======== Material provided

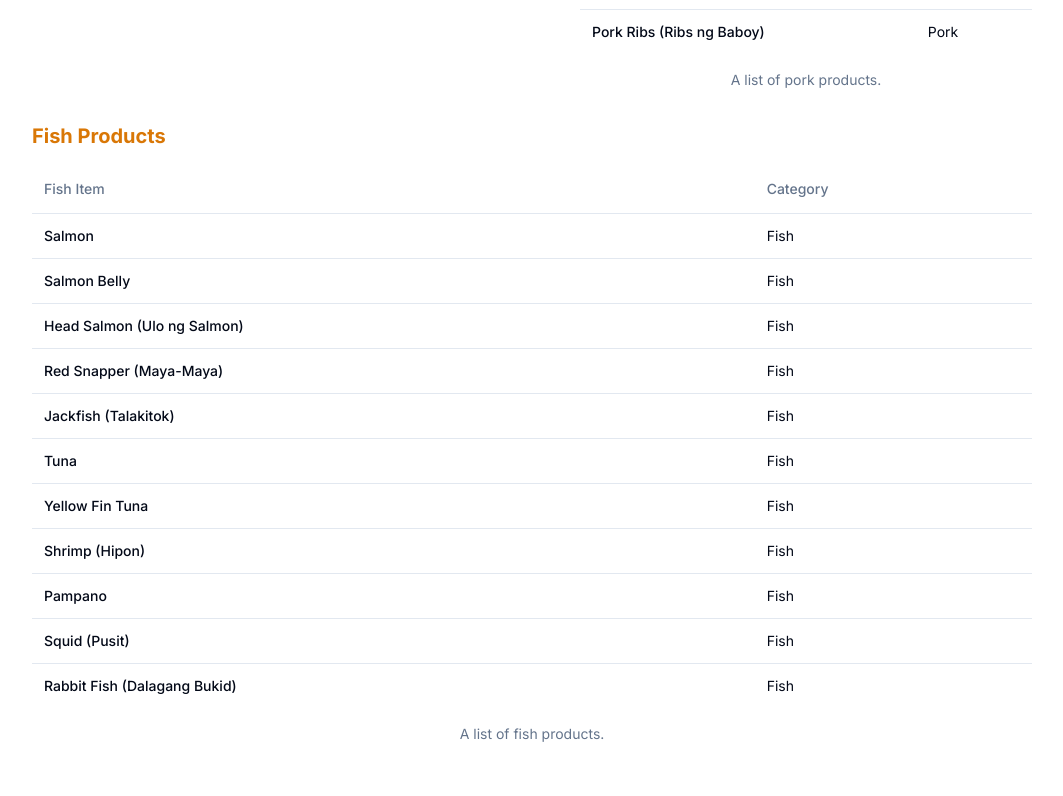
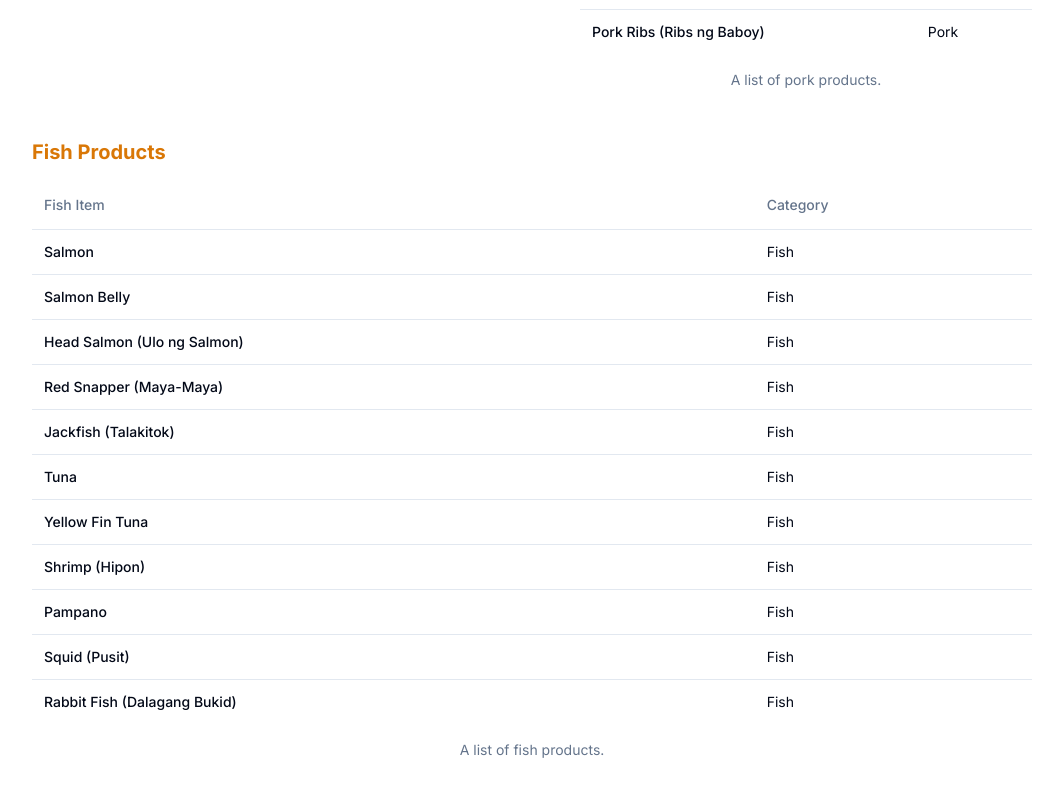
Before and after one commit to johncanero/pamilyamarket, a Next.js app: page /products in a window 1280 px wide. Shown: the part 844-1640 px from the top of the page, without its empty margins (108-1171 px from the left). Built offline with nearby package versions, Linux system fonts and the light colour scheme.

Commit message:
style: adjust padding top

```diff
--- a/components/products/FishProducts.tsx
+++ b/components/products/FishProducts.tsx
@@ -11,7 +11,7 @@ import {
 
 const FishProducts = () => {
     return (
-        <div className='my-8'>
+        <div className='mt-12'>
             <h2 className='lg:text-xl mb-4 font-bold text-amber-600'>
                 Fish Products
             </h2>
```
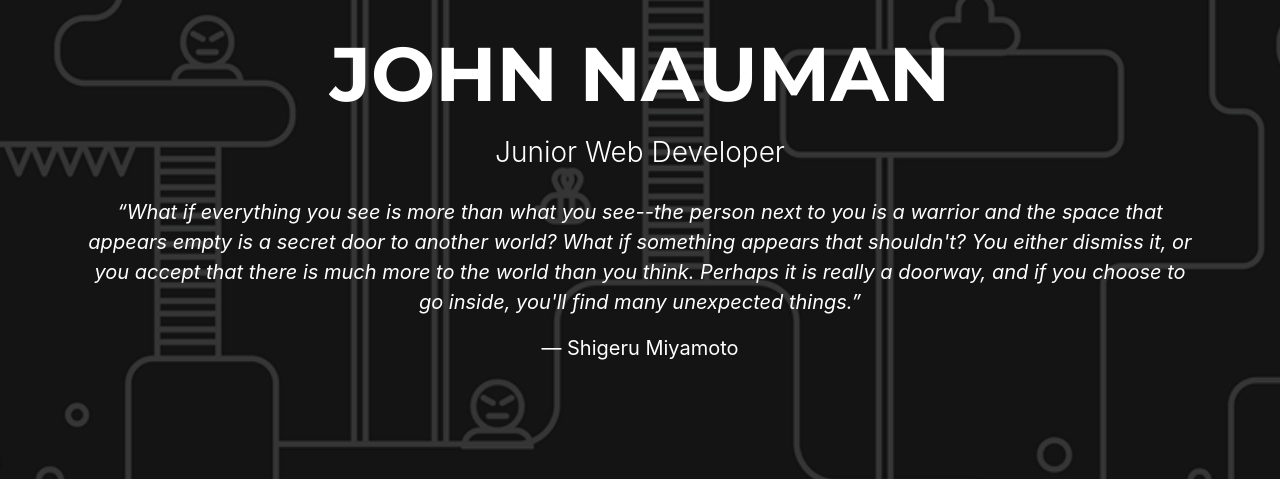
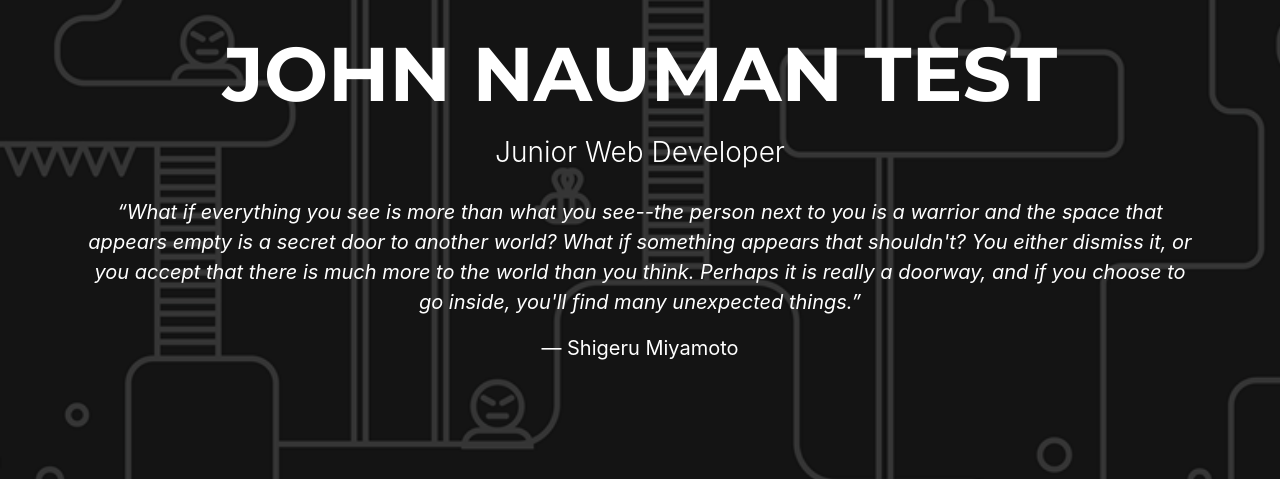
Before and after one commit to nawman43/nawman43.github.io, a website with bundled scripts: page index.html in a window 1280 px wide. Shown: the part 703-1182 px from the top of the page. Built offline with nearby package versions, Linux system fonts and the light colour scheme.

Commit message:
Test commit

```diff
--- a/index.html
+++ b/index.html
@@ -45,7 +45,7 @@
         <div class="container">
             <img class="img-fluid" style="width:60%;border-radius:50%" src="img/johngood.jpg" alt="">
             <div class="intro-text">
-                <span class="name">John Nauman</span>
+                <span class="name">John Nauman TEST</span>
 
                 <!--<hr class="star-light">-->
                 <span class="skills">Junior Web Developer</span>
```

================

■ Work task ■
A single figure is all that is needed: the number of lines above that contain the string "span".

■ Response to the exercise ■
3